━━━ Data shown ━━━

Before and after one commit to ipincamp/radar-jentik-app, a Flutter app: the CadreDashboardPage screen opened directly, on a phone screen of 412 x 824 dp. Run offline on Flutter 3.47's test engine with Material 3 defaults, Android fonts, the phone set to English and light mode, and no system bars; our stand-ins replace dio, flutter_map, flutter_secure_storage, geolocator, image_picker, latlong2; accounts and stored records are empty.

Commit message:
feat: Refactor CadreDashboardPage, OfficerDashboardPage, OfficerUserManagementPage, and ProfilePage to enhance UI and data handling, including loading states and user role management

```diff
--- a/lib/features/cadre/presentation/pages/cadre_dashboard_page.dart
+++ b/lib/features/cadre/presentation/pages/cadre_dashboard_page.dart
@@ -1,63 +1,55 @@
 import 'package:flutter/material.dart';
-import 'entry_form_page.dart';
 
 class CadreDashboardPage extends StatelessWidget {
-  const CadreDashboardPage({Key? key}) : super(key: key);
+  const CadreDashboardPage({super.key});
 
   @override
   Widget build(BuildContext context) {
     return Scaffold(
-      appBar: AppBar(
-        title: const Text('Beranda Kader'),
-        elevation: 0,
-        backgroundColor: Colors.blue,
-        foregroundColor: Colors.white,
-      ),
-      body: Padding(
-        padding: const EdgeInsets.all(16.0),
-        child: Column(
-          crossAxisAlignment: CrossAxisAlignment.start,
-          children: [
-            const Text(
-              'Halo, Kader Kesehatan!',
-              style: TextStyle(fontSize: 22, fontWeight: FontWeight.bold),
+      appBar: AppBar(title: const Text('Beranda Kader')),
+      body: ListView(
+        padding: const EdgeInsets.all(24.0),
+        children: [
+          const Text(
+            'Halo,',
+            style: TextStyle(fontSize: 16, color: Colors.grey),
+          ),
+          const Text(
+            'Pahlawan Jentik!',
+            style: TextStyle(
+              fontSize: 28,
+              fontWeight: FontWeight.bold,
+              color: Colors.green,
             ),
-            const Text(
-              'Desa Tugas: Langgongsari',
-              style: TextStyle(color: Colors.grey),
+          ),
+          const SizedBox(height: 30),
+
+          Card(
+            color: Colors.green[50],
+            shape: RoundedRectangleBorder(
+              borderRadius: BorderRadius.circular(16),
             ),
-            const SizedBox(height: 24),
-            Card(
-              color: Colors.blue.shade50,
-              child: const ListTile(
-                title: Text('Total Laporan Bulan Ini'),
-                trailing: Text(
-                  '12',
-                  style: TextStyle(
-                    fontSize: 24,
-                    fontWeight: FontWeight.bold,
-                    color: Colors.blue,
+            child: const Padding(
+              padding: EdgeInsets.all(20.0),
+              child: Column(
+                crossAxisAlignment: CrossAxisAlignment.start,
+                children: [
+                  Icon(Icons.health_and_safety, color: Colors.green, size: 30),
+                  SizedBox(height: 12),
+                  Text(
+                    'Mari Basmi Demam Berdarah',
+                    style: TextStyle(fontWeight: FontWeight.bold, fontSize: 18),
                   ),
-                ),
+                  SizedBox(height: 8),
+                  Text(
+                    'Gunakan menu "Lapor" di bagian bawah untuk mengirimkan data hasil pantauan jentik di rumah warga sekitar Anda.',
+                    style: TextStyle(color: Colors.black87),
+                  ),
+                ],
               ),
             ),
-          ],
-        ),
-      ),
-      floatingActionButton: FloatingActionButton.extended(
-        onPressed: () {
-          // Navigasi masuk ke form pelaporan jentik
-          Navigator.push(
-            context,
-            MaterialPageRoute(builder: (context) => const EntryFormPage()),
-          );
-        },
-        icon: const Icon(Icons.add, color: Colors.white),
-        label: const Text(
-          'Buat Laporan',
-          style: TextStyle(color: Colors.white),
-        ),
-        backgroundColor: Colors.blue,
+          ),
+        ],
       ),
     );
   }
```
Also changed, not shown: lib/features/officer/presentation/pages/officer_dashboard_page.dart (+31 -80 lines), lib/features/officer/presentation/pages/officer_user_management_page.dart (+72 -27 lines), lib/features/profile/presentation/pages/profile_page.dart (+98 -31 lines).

━━━

* [What the exercise asks]:
Only lines containing the string "title" belong in the answer; find them in the data above and copy them.

* [Exercise result]:
-        title: const Text('Beranda Kader'),
+      appBar: AppBar(title: const Text('Beranda Kader')),
-                title: Text('Total Laporan Bulan Ini'),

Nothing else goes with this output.